One job ago I worked on a web product that had a pretty good coverage of Selenium tests. Those tests would spawn a Firefox instance and, as such, tended to be slow. On my quad-core Mac Pro they would clock in at a bit over 25 minutes.

Htmlunit_logoA co-worker of mine saw that this was not ideal, time-wise, and set about fixing it. He pulled out Selenium and plugged-in HtmlUnit (via Celerity/Culerity), updated the tests and — BEHOLD! — the test suite ran in four minutes.

Totally. F’ing. Epic.

Fast-forward to now

Webkit_LogoI’m starting a new web product project and ,naturally, I have some full-stack testing in from the beginning. This time I use capybara-wekbit and all is well.

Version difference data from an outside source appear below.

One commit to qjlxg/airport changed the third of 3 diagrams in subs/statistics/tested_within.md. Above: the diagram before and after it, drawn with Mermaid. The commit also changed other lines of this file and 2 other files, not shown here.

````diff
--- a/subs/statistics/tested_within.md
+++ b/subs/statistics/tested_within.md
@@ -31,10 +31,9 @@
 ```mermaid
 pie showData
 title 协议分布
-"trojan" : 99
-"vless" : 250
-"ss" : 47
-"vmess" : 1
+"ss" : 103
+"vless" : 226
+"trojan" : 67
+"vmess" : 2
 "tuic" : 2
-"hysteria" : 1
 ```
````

For a while.

Then some warts appear: a case come up where capybara-webkit doesn’t quite render something the way Chrome, Safari,or IE do so although the tests pass, it doesn’t actually work in a real browser.  I spend some serious time reworking the code to make it work properly in capybara-webkit as well as the commodity browsers.

All is good again for a time, but then it happened once more. Again, it’s fixed.

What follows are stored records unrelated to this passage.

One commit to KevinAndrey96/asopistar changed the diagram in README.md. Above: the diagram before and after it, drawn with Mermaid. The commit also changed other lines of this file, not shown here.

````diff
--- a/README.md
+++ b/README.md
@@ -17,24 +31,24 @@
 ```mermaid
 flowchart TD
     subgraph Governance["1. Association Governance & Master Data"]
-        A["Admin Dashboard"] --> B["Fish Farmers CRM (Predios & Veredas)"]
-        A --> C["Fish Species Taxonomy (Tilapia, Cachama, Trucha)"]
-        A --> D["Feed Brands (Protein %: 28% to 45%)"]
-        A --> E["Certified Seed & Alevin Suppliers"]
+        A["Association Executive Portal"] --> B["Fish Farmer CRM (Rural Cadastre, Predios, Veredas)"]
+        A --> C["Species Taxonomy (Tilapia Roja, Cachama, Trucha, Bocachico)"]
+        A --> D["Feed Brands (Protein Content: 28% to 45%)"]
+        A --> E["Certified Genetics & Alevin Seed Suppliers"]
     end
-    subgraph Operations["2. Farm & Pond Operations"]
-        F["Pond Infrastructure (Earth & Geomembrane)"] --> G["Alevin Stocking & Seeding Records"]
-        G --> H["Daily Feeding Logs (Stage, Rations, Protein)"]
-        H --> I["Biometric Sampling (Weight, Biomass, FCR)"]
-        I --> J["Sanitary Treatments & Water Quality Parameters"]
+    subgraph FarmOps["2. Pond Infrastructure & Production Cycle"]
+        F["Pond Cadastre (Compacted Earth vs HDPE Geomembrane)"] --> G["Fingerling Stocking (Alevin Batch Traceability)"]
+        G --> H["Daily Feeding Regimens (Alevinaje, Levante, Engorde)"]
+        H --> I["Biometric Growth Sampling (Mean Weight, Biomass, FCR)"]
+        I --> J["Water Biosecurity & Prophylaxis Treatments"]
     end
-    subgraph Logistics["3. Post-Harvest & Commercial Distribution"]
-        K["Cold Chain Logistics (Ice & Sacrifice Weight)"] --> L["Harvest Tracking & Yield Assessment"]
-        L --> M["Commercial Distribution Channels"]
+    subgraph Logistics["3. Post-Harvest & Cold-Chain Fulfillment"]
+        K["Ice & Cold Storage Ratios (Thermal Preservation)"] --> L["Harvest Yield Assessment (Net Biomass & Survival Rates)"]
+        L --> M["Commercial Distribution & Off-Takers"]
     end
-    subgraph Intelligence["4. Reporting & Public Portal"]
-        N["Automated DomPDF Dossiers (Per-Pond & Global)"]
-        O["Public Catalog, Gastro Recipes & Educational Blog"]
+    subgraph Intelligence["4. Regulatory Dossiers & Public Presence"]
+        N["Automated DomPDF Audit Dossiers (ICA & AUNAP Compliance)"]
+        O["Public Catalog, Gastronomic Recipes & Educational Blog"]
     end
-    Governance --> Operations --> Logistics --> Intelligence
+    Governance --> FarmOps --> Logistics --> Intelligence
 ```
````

The third time this happens, I stop and think about it:

This stuff MUST work in real browsers, and I usually end up testing that by hand. So what’s the point of running tests through this headless browser? Why am I sinking time in to making this work in a browser that, quite literally, NO ONE will actually use?

The revelation was made: the browser being used is part of the stack in full-stack testing.

And, as such, trying to avoid using those browsers directly is, then, avoiding testing part of your stack. A lot has been said that you should develop on the same system as production: same interpreter, same database, same OS. So why should your tests not follow the same logic? Why test using an abstracted browser that, functionally, is never really used by a human?

Full Stack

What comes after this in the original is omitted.